_Task details_. Looking at the listing below, how many lines include "config"? Answer with the number only.

[Data provided]

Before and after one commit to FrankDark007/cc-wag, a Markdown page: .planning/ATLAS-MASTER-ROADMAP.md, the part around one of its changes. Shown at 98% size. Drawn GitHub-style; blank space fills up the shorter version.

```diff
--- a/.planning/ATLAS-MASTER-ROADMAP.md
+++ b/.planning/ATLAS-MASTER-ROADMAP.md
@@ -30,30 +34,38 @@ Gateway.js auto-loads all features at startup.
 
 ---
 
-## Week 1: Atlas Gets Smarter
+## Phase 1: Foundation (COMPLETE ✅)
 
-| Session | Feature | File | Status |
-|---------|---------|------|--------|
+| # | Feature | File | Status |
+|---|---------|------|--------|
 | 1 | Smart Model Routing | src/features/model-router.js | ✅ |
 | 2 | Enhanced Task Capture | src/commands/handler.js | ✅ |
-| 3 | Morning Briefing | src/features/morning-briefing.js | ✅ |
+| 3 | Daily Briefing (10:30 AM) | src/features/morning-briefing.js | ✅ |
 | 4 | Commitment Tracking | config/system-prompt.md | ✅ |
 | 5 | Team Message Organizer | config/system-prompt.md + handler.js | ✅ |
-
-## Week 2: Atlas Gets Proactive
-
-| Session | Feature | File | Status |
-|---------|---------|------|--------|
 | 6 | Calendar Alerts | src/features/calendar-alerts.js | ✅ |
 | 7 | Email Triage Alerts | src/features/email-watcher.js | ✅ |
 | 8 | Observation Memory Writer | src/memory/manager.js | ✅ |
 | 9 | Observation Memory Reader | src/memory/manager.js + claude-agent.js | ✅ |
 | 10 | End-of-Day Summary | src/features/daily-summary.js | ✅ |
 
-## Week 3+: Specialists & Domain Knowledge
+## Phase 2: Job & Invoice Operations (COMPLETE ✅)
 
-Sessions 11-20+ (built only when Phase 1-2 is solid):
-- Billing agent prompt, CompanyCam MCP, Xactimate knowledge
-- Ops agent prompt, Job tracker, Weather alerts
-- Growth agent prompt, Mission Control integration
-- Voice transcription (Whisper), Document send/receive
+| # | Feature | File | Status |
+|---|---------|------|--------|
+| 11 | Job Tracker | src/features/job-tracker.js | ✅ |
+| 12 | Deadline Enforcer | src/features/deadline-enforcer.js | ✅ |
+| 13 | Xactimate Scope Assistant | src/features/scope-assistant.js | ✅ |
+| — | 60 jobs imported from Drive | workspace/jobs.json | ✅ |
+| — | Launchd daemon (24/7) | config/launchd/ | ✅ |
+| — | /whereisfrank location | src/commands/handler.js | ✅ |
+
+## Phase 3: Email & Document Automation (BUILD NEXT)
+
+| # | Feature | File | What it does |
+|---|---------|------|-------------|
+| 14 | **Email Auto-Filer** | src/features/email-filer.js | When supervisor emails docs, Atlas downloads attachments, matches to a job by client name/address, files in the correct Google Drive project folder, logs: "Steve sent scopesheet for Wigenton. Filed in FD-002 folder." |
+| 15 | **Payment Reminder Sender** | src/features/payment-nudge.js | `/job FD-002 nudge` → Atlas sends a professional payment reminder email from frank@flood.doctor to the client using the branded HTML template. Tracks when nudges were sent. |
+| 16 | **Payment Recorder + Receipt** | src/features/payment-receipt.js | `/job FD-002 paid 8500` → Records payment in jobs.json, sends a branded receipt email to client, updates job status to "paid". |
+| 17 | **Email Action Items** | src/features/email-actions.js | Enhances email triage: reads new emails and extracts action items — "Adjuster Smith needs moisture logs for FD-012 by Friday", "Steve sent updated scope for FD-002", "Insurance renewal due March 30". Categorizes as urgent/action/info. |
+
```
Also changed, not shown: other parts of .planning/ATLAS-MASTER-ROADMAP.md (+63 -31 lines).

[/Data provided]

_Answer below_. 3